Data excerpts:
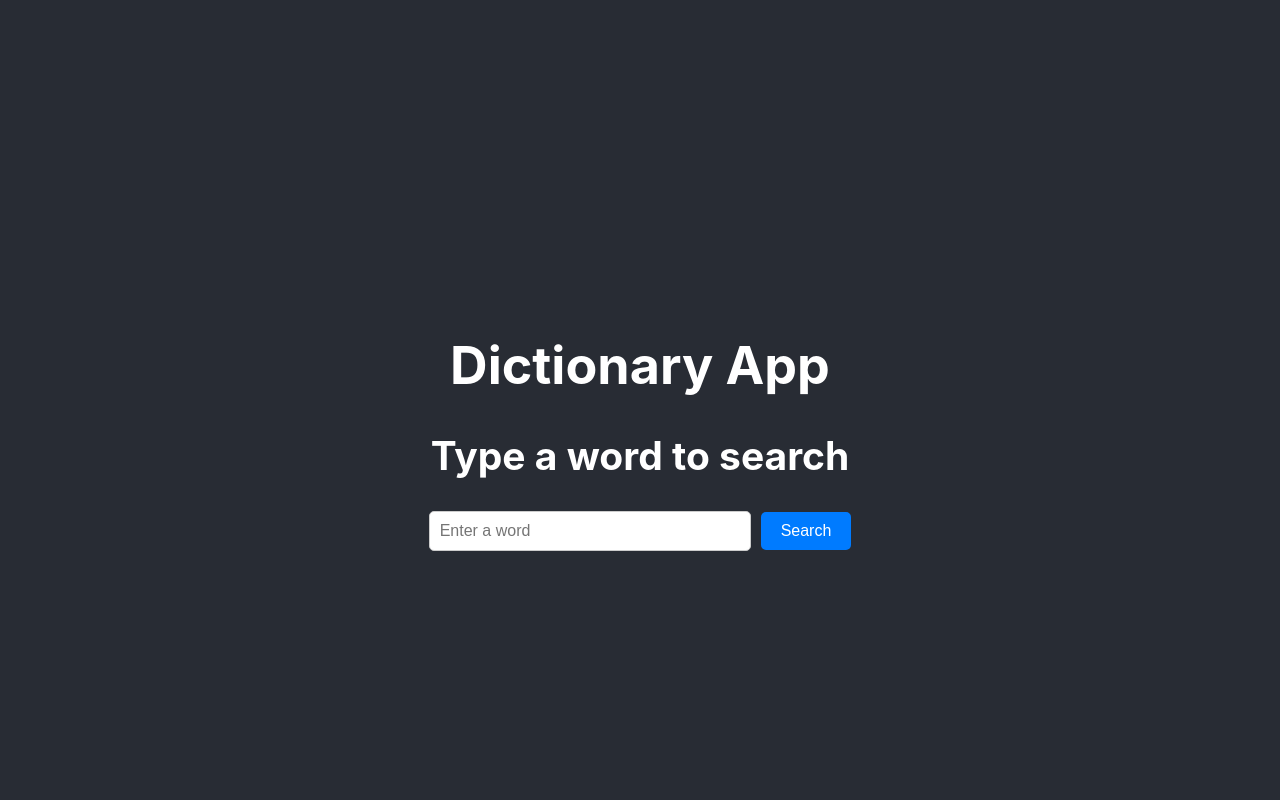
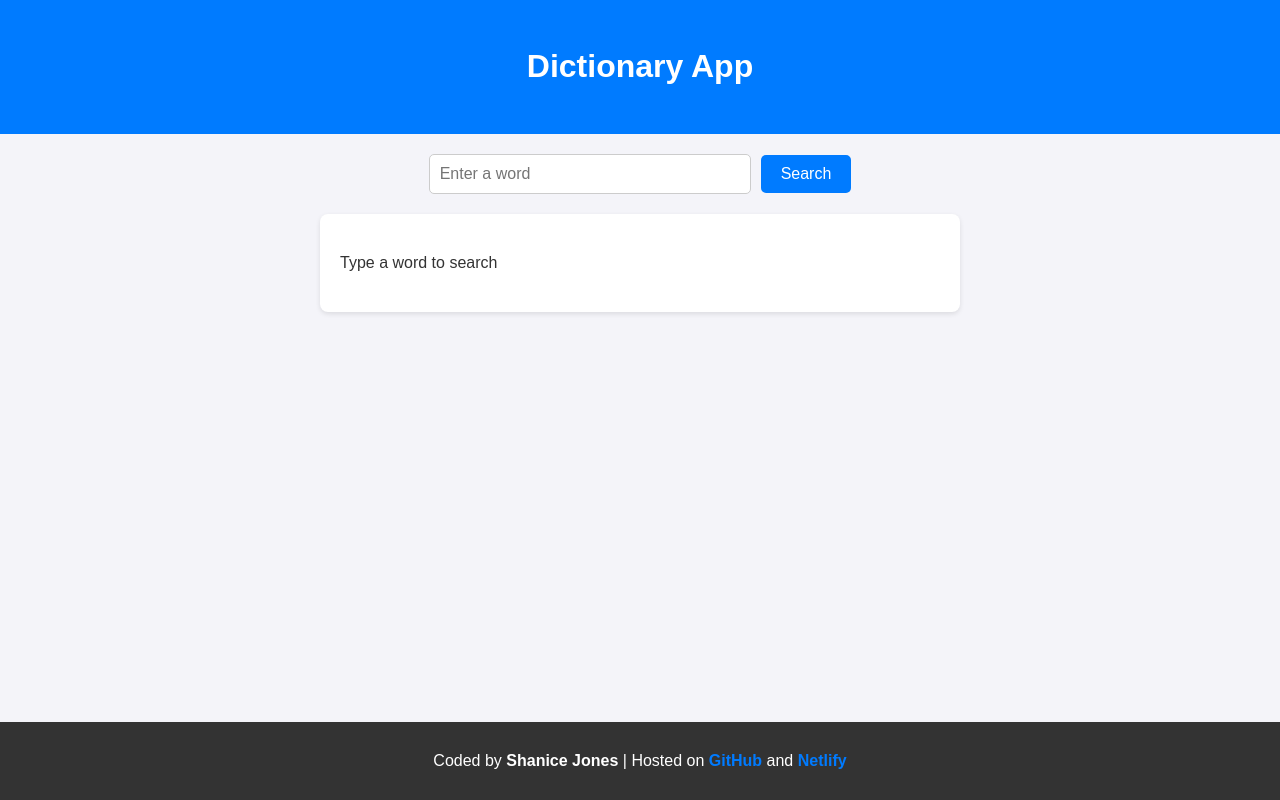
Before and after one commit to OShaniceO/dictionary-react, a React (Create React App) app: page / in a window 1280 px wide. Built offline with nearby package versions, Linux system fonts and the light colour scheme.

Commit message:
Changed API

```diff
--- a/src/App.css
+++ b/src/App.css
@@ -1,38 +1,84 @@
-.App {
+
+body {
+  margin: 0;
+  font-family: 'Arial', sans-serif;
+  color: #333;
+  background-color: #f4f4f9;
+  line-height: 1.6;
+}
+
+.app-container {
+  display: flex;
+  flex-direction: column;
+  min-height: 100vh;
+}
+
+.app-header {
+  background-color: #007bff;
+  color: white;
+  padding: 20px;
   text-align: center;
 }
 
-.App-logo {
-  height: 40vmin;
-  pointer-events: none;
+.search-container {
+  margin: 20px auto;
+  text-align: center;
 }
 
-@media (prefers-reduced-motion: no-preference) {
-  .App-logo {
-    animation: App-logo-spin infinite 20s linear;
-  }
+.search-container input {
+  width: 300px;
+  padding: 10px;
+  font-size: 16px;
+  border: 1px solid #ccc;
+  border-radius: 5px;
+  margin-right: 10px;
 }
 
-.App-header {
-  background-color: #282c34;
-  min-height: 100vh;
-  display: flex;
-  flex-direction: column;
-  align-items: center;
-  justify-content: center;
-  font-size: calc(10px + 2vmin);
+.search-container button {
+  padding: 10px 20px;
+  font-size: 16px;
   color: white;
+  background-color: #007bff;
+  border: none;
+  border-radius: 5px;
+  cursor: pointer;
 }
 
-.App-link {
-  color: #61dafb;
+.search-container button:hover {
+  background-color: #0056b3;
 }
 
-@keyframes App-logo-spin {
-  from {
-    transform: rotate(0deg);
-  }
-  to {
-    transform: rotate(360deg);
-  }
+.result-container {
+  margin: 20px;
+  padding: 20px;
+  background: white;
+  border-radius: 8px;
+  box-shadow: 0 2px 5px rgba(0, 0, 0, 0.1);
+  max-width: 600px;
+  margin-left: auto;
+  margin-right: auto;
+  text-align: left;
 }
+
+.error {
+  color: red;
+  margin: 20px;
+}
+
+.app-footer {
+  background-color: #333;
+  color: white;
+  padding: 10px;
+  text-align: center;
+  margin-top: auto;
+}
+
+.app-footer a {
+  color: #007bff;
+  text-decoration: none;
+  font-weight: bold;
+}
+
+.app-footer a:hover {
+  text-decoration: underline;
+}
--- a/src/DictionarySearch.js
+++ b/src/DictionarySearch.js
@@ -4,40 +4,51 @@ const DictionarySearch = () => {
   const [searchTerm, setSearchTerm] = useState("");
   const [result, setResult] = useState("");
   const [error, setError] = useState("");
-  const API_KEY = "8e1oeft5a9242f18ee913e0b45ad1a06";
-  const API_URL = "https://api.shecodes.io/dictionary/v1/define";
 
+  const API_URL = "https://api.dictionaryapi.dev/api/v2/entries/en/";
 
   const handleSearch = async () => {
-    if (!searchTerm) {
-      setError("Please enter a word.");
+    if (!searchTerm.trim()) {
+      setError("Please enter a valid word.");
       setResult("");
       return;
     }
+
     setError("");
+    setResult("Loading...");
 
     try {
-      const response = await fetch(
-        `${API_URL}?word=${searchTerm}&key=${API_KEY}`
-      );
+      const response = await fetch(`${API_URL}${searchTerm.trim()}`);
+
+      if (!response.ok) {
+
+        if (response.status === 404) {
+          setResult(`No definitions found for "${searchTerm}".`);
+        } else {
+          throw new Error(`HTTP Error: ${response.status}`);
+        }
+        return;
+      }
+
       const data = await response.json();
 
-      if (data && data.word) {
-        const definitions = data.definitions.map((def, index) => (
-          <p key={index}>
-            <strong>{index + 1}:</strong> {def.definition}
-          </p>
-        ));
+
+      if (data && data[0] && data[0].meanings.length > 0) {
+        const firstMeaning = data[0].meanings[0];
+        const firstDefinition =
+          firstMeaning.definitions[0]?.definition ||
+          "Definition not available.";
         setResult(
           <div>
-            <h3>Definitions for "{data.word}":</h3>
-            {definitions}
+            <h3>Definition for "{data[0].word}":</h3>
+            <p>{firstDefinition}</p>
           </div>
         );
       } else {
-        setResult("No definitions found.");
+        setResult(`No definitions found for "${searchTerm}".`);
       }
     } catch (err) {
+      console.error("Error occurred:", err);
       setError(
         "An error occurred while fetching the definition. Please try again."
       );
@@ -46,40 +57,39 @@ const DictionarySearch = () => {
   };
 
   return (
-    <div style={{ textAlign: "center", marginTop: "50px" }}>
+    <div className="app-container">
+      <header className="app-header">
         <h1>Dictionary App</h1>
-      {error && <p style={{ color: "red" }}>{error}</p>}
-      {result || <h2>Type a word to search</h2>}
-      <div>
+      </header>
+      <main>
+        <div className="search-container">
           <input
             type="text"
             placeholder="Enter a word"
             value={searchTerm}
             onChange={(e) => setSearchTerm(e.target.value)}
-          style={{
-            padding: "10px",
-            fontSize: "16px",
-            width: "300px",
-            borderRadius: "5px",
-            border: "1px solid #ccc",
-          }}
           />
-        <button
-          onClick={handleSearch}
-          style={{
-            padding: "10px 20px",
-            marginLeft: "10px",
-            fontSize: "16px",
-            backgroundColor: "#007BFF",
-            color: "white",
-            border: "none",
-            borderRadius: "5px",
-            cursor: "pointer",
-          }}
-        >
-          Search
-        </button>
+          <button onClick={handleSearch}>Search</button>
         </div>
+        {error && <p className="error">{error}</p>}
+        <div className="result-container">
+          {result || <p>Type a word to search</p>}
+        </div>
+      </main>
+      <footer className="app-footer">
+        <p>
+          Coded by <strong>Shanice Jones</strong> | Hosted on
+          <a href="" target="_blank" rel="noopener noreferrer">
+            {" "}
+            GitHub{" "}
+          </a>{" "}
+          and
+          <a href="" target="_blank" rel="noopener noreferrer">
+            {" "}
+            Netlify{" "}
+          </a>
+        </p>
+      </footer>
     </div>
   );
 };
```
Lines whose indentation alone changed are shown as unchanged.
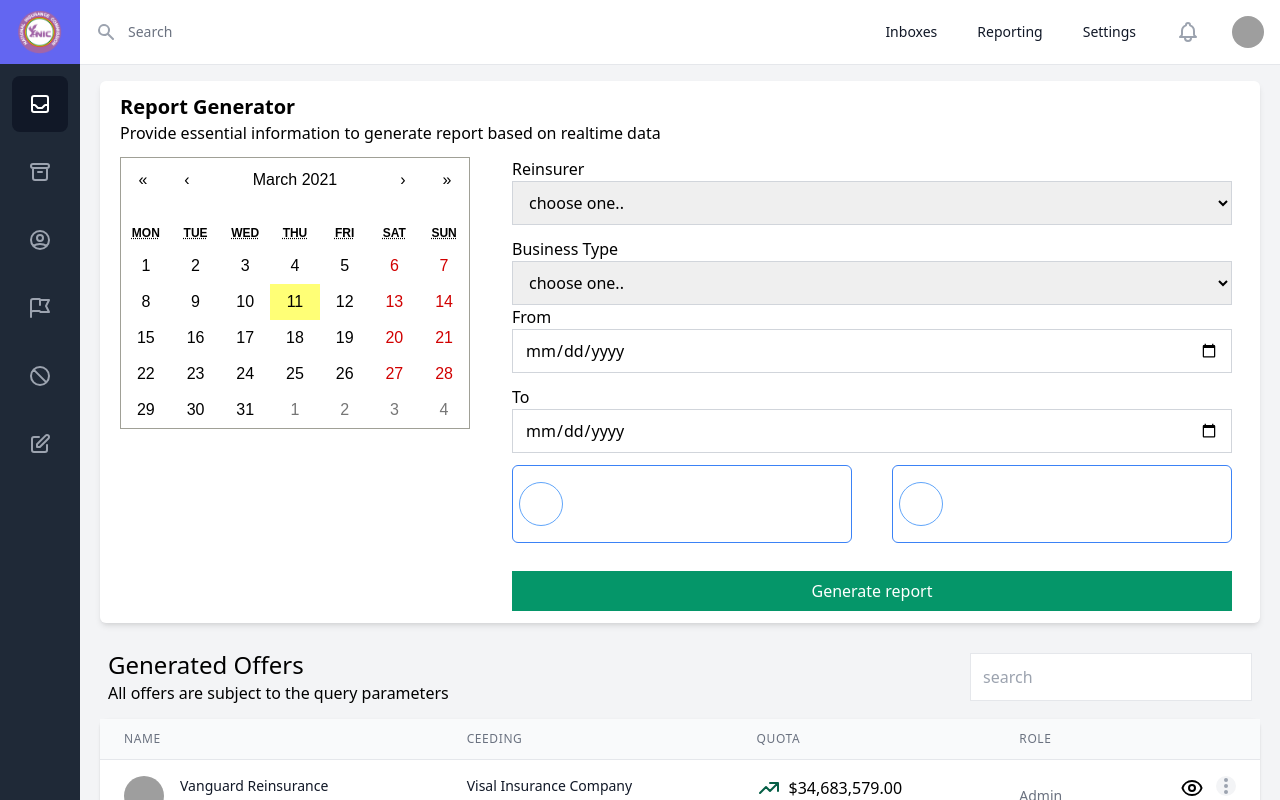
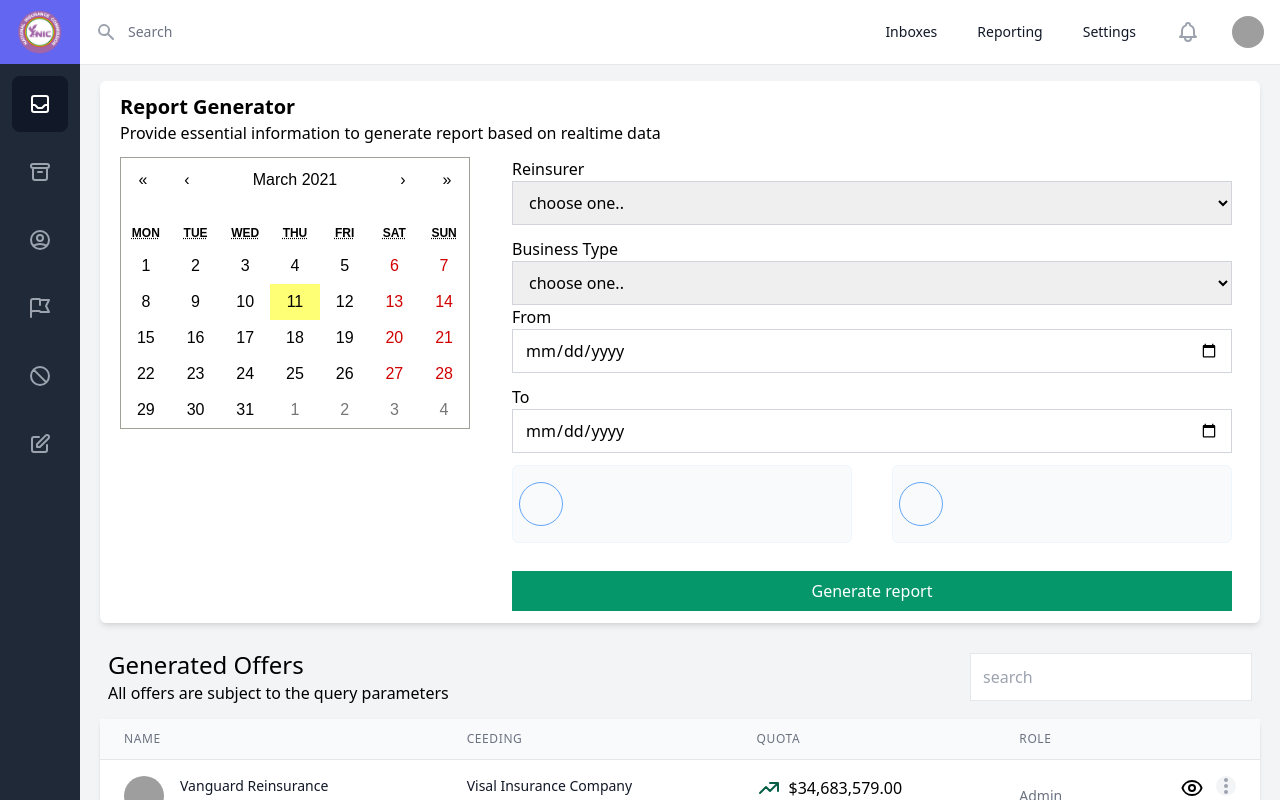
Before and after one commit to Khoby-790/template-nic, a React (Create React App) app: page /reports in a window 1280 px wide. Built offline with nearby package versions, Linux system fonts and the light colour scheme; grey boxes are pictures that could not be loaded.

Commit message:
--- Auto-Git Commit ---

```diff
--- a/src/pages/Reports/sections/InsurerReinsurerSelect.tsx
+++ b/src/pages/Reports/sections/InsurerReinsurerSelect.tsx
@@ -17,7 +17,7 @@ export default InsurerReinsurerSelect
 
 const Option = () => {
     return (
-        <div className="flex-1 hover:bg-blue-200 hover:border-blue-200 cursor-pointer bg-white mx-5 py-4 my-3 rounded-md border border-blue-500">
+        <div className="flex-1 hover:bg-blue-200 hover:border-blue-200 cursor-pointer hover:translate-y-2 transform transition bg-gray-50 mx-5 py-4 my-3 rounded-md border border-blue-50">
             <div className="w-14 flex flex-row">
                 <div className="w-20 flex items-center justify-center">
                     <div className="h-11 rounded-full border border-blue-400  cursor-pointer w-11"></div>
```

Task description:
Pictures aside, every entry above must be repeated exactly.

Response to the task:
Before and after one commit to OShaniceO/dictionary-react, a React (Create React App) app: page / in a window 1280 px wide. Built offline with nearby package versions, Linux system fonts and the light colour scheme.

Commit message:
Changed API

```diff
--- a/src/App.css
+++ b/src/App.css
@@ -1,38 +1,84 @@
-.App {
+
+body {
+  margin: 0;
+  font-family: 'Arial', sans-serif;
+  color: #333;
+  background-color: #f4f4f9;
+  line-height: 1.6;
+}
+
+.app-container {
+  display: flex;
+  flex-direction: column;
+  min-height: 100vh;
+}
+
+.app-header {
+  background-color: #007bff;
+  color: white;
+  padding: 20px;
   text-align: center;
 }
 
-.App-logo {
-  height: 40vmin;
-  pointer-events: none;
+.search-container {
+  margin: 20px auto;
+  text-align: center;
 }
 
-@media (prefers-reduced-motion: no-preference) {
-  .App-logo {
-    animation: App-logo-spin infinite 20s linear;
-  }
+.search-container input {
+  width: 300px;
+  padding: 10px;
+  font-size: 16px;
+  border: 1px solid #ccc;
+  border-radius: 5px;
+  margin-right: 10px;
 }
 
-.App-header {
-  background-color: #282c34;
-  min-height: 100vh;
-  display: flex;
-  flex-direction: column;
-  align-items: center;
-  justify-content: center;
-  font-size: calc(10px + 2vmin);
+.search-container button {
+  padding: 10px 20px;
+  font-size: 16px;
   color: white;
+  background-color: #007bff;
+  border: none;
+  border-radius: 5px;
+  cursor: pointer;
 }
 
-.App-link {
-  color: #61dafb;
+.search-container button:hover {
+  background-color: #0056b3;
 }
 
-@keyframes App-logo-spin {
-  from {
-    transform: rotate(0deg);
-  }
-  to {
-    transform: rotate(360deg);
-  }
+.result-container {
+  margin: 20px;
+  padding: 20px;
+  background: white;
+  border-radius: 8px;
+  box-shadow: 0 2px 5px rgba(0, 0, 0, 0.1);
+  max-width: 600px;
+  margin-left: auto;
+  margin-right: auto;
+  text-align: left;
 }
+
+.error {
+  color: red;
+  margin: 20px;
+}
+
+.app-footer {
+  background-color: #333;
+  color: white;
+  padding: 10px;
+  text-align: center;
+  margin-top: auto;
+}
+
+.app-footer a {
+  color: #007bff;
+  text-decoration: none;
+  font-weight: bold;
+}
+
+.app-footer a:hover {
+  text-decoration: underline;
+}
--- a/src/DictionarySearch.js
+++ b/src/DictionarySearch.js
@@ -4,40 +4,51 @@ const DictionarySearch = () => {
   const [searchTerm, setSearchTerm] = useState("");
   const [result, setResult] = useState("");
   const [error, setError] = useState("");
-  const API_KEY = "8e1oeft5a9242f18ee913e0b45ad1a06";
-  const API_URL = "https://api.shecodes.io/dictionary/v1/define";
 
+  const API_URL = "https://api.dictionaryapi.dev/api/v2/entries/en/";
 
   const handleSearch = async () => {
-    if (!searchTerm) {
-      setError("Please enter a word.");
+    if (!searchTerm.trim()) {
+      setError("Please enter a valid word.");
       setResult("");
       return;
     }
+
     setError("");
+    setResult("Loading...");
 
     try {
-      const response = await fetch(
-        `${API_URL}?word=${searchTerm}&key=${API_KEY}`
-      );
+      const response = await fetch(`${API_URL}${searchTerm.trim()}`);
+
+      if (!response.ok) {
+
+        if (response.status === 404) {
+          setResult(`No definitions found for "${searchTerm}".`);
+        } else {
+          throw new Error(`HTTP Error: ${response.status}`);
+        }
+        return;
+      }
+
       const data = await response.json();
 
-      if (data && data.word) {
-        const definitions = data.definitions.map((def, index) => (
-          <p key={index}>
-            <strong>{index + 1}:</strong> {def.definition}
-          </p>
-        ));
+
+      if (data && data[0] && data[0].meanings.length > 0) {
+        const firstMeaning = data[0].meanings[0];
+        const firstDefinition =
+          firstMeaning.definitions[0]?.definition ||
+          "Definition not available.";
         setResult(
           <div>
-            <h3>Definitions for "{data.word}":</h3>
-            {definitions}
+            <h3>Definition for "{data[0].word}":</h3>
+            <p>{firstDefinition}</p>
           </div>
         );
       } else {
-        setResult("No definitions found.");
+        setResult(`No definitions found for "${searchTerm}".`);
       }
     } catch (err) {
+      console.error("Error occurred:", err);
       setError(
         "An error occurred while fetching the definition. Please try again."
       );
@@ -46,40 +57,39 @@ const DictionarySearch = () => {
   };
 
   return (
-    <div style={{ textAlign: "center", marginTop: "50px" }}>
+    <div className="app-container">
+      <header className="app-header">
         <h1>Dictionary App</h1>
-      {error && <p style={{ color: "red" }}>{error}</p>}
-      {result || <h2>Type a word to search</h2>}
-      <div>
+      </header>
+      <main>
+        <div className="search-container">
           <input
             type="text"
             placeholder="Enter a word"
             value={searchTerm}
             onChange={(e) => setSearchTerm(e.target.value)}
-          style={{
-            padding: "10px",
-            fontSize: "16px",
-            width: "300px",
-            borderRadius: "5px",
-            border: "1px solid #ccc",
-          }}
           />
-        <button
-          onClick={handleSearch}
-          style={{
-            padding: "10px 20px",
-            marginLeft: "10px",
-            fontSize: "16px",
-            backgroundColor: "#007BFF",
-            color: "white",
-            border: "none",
-            borderRadius: "5px",
-            cursor: "pointer",
-          }}
-        >
-          Search
-        </button>
+          <button onClick={handleSearch}>Search</button>
         </div>
+        {error && <p className="error">{error}</p>}
+        <div className="result-container">
+          {result || <p>Type a word to search</p>}
+        </div>
+      </main>
+      <footer className="app-footer">
+        <p>
+          Coded by <strong>Shanice Jones</strong> | Hosted on
+          <a href="" target="_blank" rel="noopener noreferrer">
+            {" "}
+            GitHub{" "}
+          </a>{" "}
+          and
+          <a href="" target="_blank" rel="noopener noreferrer">
+            {" "}
+            Netlify{" "}
+          </a>
+        </p>
+      </footer>
     </div>
   );
 };
```
Lines whose indentation alone changed are shown as unchanged.
Before and after one commit to Khoby-790/template-nic, a React (Create React App) app: page /reports in a window 1280 px wide. Built offline with nearby package versions, Linux system fonts and the light colour scheme; grey boxes are pictures that could not be loaded.

Commit message:
--- Auto-Git Commit ---

```diff
--- a/src/pages/Reports/sections/InsurerReinsurerSelect.tsx
+++ b/src/pages/Reports/sections/InsurerReinsurerSelect.tsx
@@ -17,7 +17,7 @@ export default InsurerReinsurerSelect
 
 const Option = () => {
     return (
-        <div className="flex-1 hover:bg-blue-200 hover:border-blue-200 cursor-pointer bg-white mx-5 py-4 my-3 rounded-md border border-blue-500">
+        <div className="flex-1 hover:bg-blue-200 hover:border-blue-200 cursor-pointer hover:translate-y-2 transform transition bg-gray-50 mx-5 py-4 my-3 rounded-md border border-blue-50">
             <div className="w-14 flex flex-row">
                 <div className="w-20 flex items-center justify-center">
                     <div className="h-11 rounded-full border border-blue-400  cursor-pointer w-11"></div>
```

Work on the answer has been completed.